Rocket Man: Robert H. Goddard and the Birth of the Space Age, by David A. Clary. Hyperion. 368 pages. $24.95.
It's tempting, when retelling the story of the pioneers of modern science, to portray them as prescient, dedicated in the face of doubters, beloved by their peers and selfless in the pursuit of knowledge.
Not long after word got out about his first rocket experiments in a Massachusetts farm field, Americans began to regard Robert H. Goddard as such a pioneer. Sensational press coverage, which he scarcely discouraged, had people around the world anticipating that a moon shot was imminent in the 1920s. And the attention rarely waned.
After World War II, through the dogged efforts of his widow and friends, he was enshrined in the public mind as the father of rocketry and of all the Cold War missiles, artificial satellites and space exploration that rockets made possible. His place is officially acknowledged at NASA's Goddard Space Flight Center, in Greenbelt.

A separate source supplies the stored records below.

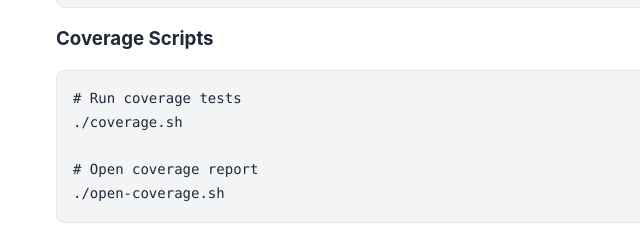
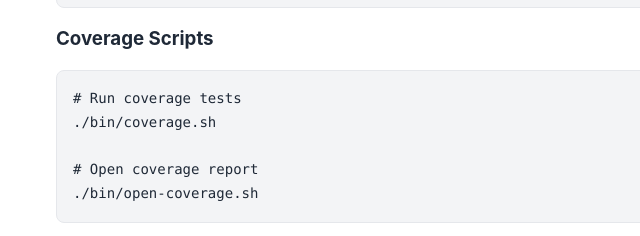
Before and after one commit to YourCloudTools/Mockzure, a plain HTML site: page docs/coverage.html in a window 1280 px wide. Shown: the part 2314-2550 px from the top of the page, 0-640 px from the left. Drawn offline with nearby package versions, Linux system fonts and the light colour scheme.

Commit message:
Refactor Makefile to use scripts from the 'bin' directory for testing and documentation preparation. Update SECURITY_CHECKLIST and SECURITY_REVIEW to reflect changes in script locations. Enhance GitHub Actions workflows to align with new script paths. Add new scripts for coverage management and documentation preparation, improving overall project structure and security.

```diff
--- a/docs/AZURE_API_COMPATIBILITY.json
+++ b/docs/AZURE_API_COMPATIBILITY.json
@@ -1,5 +1,5 @@
 {
-  "generated_at": "2025-10-16T12:56:43.930519+02:00",
+  "generated_at": "2025-10-19T12:38:49.208563+02:00",
   "mockzure_version": "v1.0.0",
   "summary": {
     "total_endpoints": 19,
--- a/docs/coverage.html
+++ b/docs/coverage.html
@@ -223,10 +223,10 @@ go tool cover -func=coverage.out</code></pre>
 
             <h3>Coverage Scripts</h3>
             <pre><code># Run coverage tests
-./coverage.sh
+./bin/coverage.sh
 
 # Open coverage report
-./open-coverage.sh</code></pre>
+./bin/open-coverage.sh</code></pre>
 
             <h3>CI/CD Integration</h3>
             <p>Coverage tests are automatically run as part of the GitHub Actions workflow and results are published to this documentation site.</p>
```
Also changed, not shown: 18 other files.
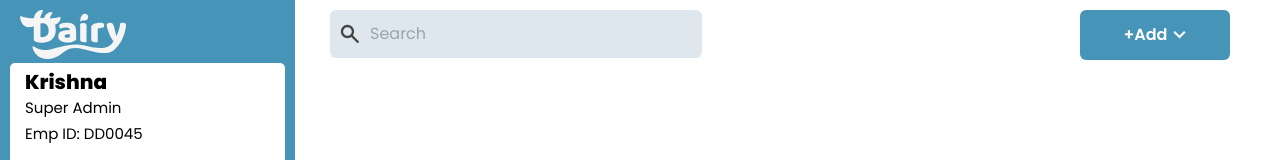
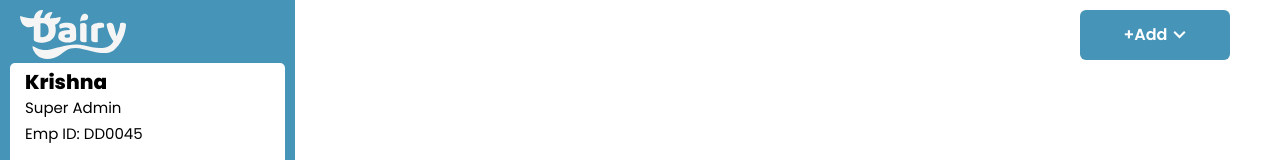
Before and after one commit to barathbalasubramanian/dairy-admin, a React (Create React App) app: page /BMCPage in a window 1280 px wide. Shown: the top 160 px of the page. Built offline with nearby package versions, Linux system fonts and the light colour scheme; no server answers; sample sign-in values are in the browser's storage.

Commit message:
Finance Requirements Bug ..

```diff
--- a/src/components/Search.jsx
+++ b/src/components/Search.jsx
@@ -5,12 +5,12 @@ import "../static/css/Search.css";
 const Search = () => {
   return (
     <div className="">
-      <div className="min-w-fit">
+      {/* <div className="min-w-fit">
         <div className="min-w-fit bg-[#dfe7ee] flex items-center px-2 rounded-md">
           <svg xmlns="http://www.w3.org/2000/svg" height="24px" viewBox="0 -960 960 960" width="24px" fill="#434343"><path d="M783.52-110.91 529.85-364.59q-29.76 23.05-68.64 36.57-38.88 13.52-83.12 13.52-111.16 0-188.33-77.17-77.17-77.18-77.17-188.33t77.17-188.33q77.17-77.17 188.33-77.17 111.15 0 188.32 77.17 77.18 77.18 77.18 188.33 0 44.48-13.52 83.12-13.53 38.64-36.57 68.16l253.91 254.15-63.89 63.66ZM378.09-405.5q72.84 0 123.67-50.83 50.83-50.82 50.83-123.67t-50.83-123.67q-50.83-50.83-123.67-50.83-72.85 0-123.68 50.83-50.82 50.82-50.82 123.67t50.82 123.67q50.83 50.83 123.68 50.83Z"/></svg>
           <input type="text" placeholder="Search" className="px-2 py-3 bg-[#dfe7ee] outline-none border-none"/>
         </div>
-      </div>
+      </div> */}
     </div>
   );
 };
```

But his real accomplishments lagged behind the public imagination, and in his new book on Goddard, David A. Clary applies a valuable reality check. While acknowledging Goddard's many engineering firsts, Clary, a former government historian who also writes on military and scientific topics, provides an unflinching assessment of the man's human and scientific shortcomings.
For example, Goddard was the first to demonstrate that a rocket could produce thrust in the vacuum of space. He also built and flew the first liquid-fueled rocket, the first with guidance systems, turbopumps and clustered engines - all key to today's launch systems.
But Clary makes clear that rocketry had other parents working hard on parallel tracks in Russia and in Nazi Germany. Nazi rocketeers were later enlisted as co-founders of America's missile and space programs.
Goddard was often his own worst enemy: stubborn, disorganized, egotistical, too slow to abandon a failed concept and too quick to put his own financial security first. Most unforgivably, he jealously refused to share all that he was learning with others the government enlisted in the effort, breaking one of the first rules of scientific research.
In the end, Goddard never launched a rocket that flew more than 9,000 feet high, and the Nazis won the race to turn the technology into weaponry.
The best parts of Clary's thorough, occasionally tedious account are those that deal most directly with this endearing, if exasperating, genius, whose single-minded optimism defied a seemingly endless series of fizzles and explosions.
Goddard was steeped in the works of H.G. Wells and Jules Verne, and he wrote with almost childlike imagination about multistage rockets, solar power, ion-propulsion, multiple warheads, suspended animation for lengthy voyages and the advantages of liquid hydrogen and liquid oxygen as fuels, all before World War I.
Clary's book bogs down too often in his exhaustive recounting of the campus politics and bureaucratic wrangles over grants and government contracts that plagued our hero.
But then, that's a reality that today's would-be scientific pioneers may find hauntingly familiar.
Frank D. Roylance, a Sun science reporter, has written about space and astronomy for more than a decade.